True Residential has stayed true to its commercial roots providing a unique, commercially styled product that also performs like one. We are always demanding more from our appliances. True has always been at the forefront of increasing efficiency without sacrificing performance or quality. We’re proud to be an original Energy Star partner.
Kitchen design by Vanessa Deleon.
what is the brand's top priority with regard to design?
Providing a premium commercial-style refrigerator, both inside and out. We try to be on the forefront of trends like custom colors and various product configurations to provide truly unique options for designers, builders, specifiers, and clients.
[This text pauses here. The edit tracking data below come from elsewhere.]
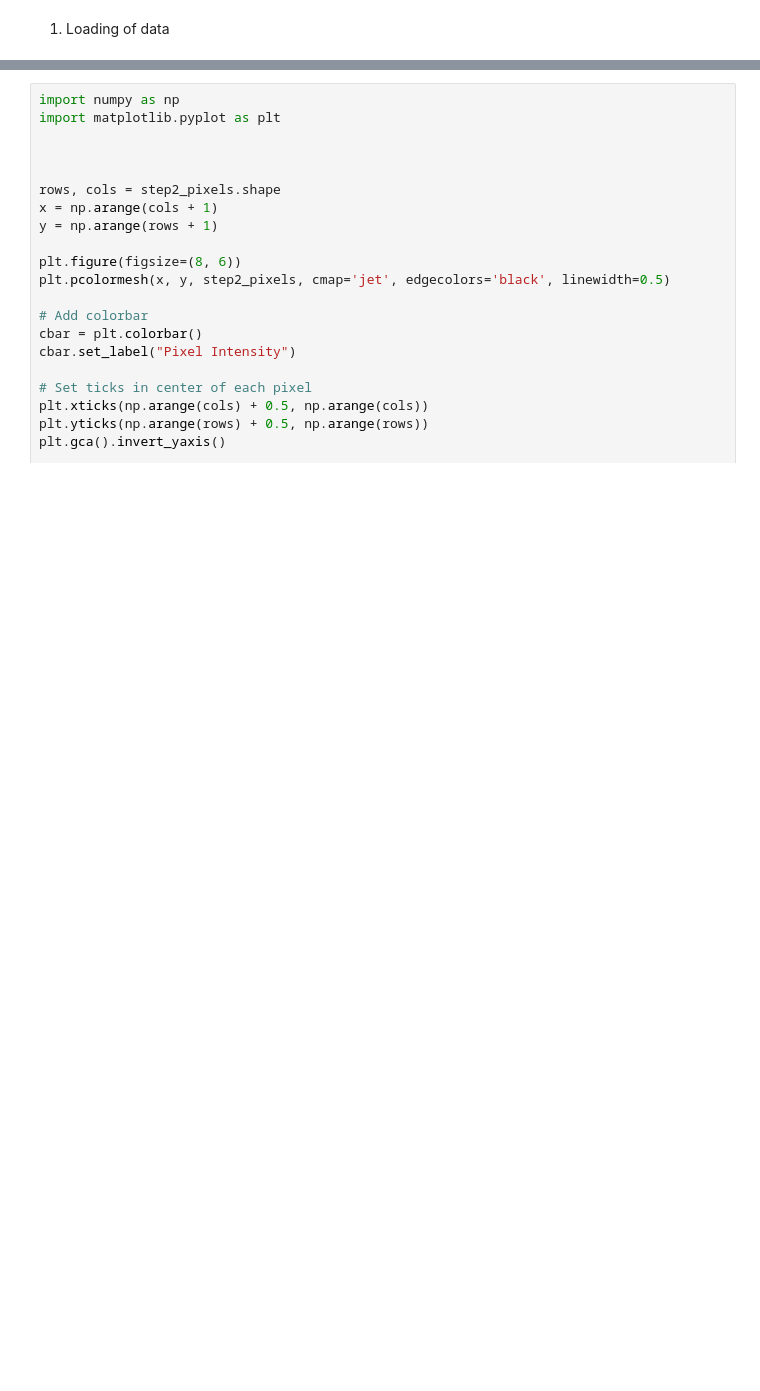
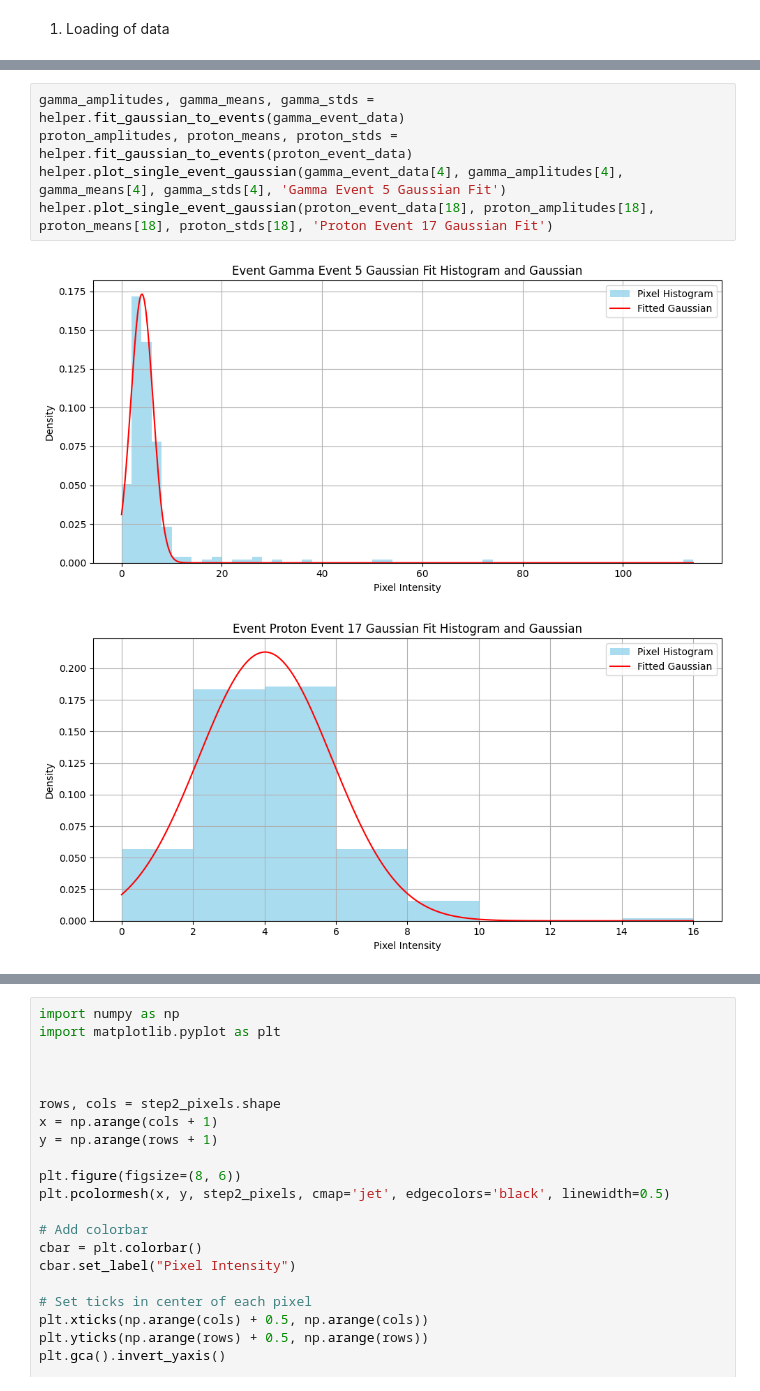
Before and after one commit to Abhimanyu5100/Gapd_camera_gamma_ray_detection, a Jupyter notebook: data_processing.ipynb, the cells around one changed output, grey strips where cells are left out. Drawn from its saved outputs; the diff is of its cells as text; blank space fills up the shorter version.

```diff
--- a/data_processing.ipynb
+++ b/data_processing.ipynb
@@ -425,0 +51,8 @@ print(mean, std, bt, pt)
+# %%
+gamma_amplitudes, gamma_means, gamma_stds = helper.fit_gaussian_to_events(gamma_event_data)
+proton_amplitudes, proton_means, proton_stds = helper.fit_gaussian_to_events(proton_event_data)
+helper.plot_single_event_gaussian(gamma_event_data[4], gamma_amplitudes[4], gamma_means[4], gamma_stds[4], 'Gamma Event 5 Gaussian Fit')
+helper.plot_single_event_gaussian(proton_event_data[18], proton_amplitudes[18], proton_means[18], proton_stds[18], 'Proton Event 17 Gaussian Fit')
+# %% [output]
+[figure, added]
+[figure, added]
```
Also changed, not shown: parts of 44 cells of this notebook, 2 other files.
This year we unveiled four additions to the Build Your True collection — a system that allows consumers and/or designers to choose from a variety of our products and customize them in one of our custom color and hardware finishes. To cater to the color-happy trend, we added an eye-catching cobalt blue joined by matte white and matte black finishes to round out our roster of stunning custom finishes.
what do professionals and chefs look for in appliances?
Chefs look for function above all else. We have had numerous professional chefs choose our appliances, Wylie Dufresne among them. The 42-inch fridge alone offers 24.44 cubic feet of stylish, stainless refrigeration. This detail offers chefs ample space for food storage in a hygienic environment designed to keep items fresh.
True’s cascade airflow — a system exclusive to the brand — provides consistent temperatures throughout the unit. We also outfit each refrigeration unit with incredibly sturdy drawers, offering chefs the commercial strength they rely on at work — in their own personal kitchens.
In terms of organization and style, our refrigeration units come with streamlined handles, TruLumina lighting, steel-encapsulated glass shelves, and 36 color combinations for designers and homeowners to choose from.
And while all the appliances we offer are energy efficient and designed with function and form in mind, we have the highest-performing, most energy-efficient Clear Ice Machine available on the market today.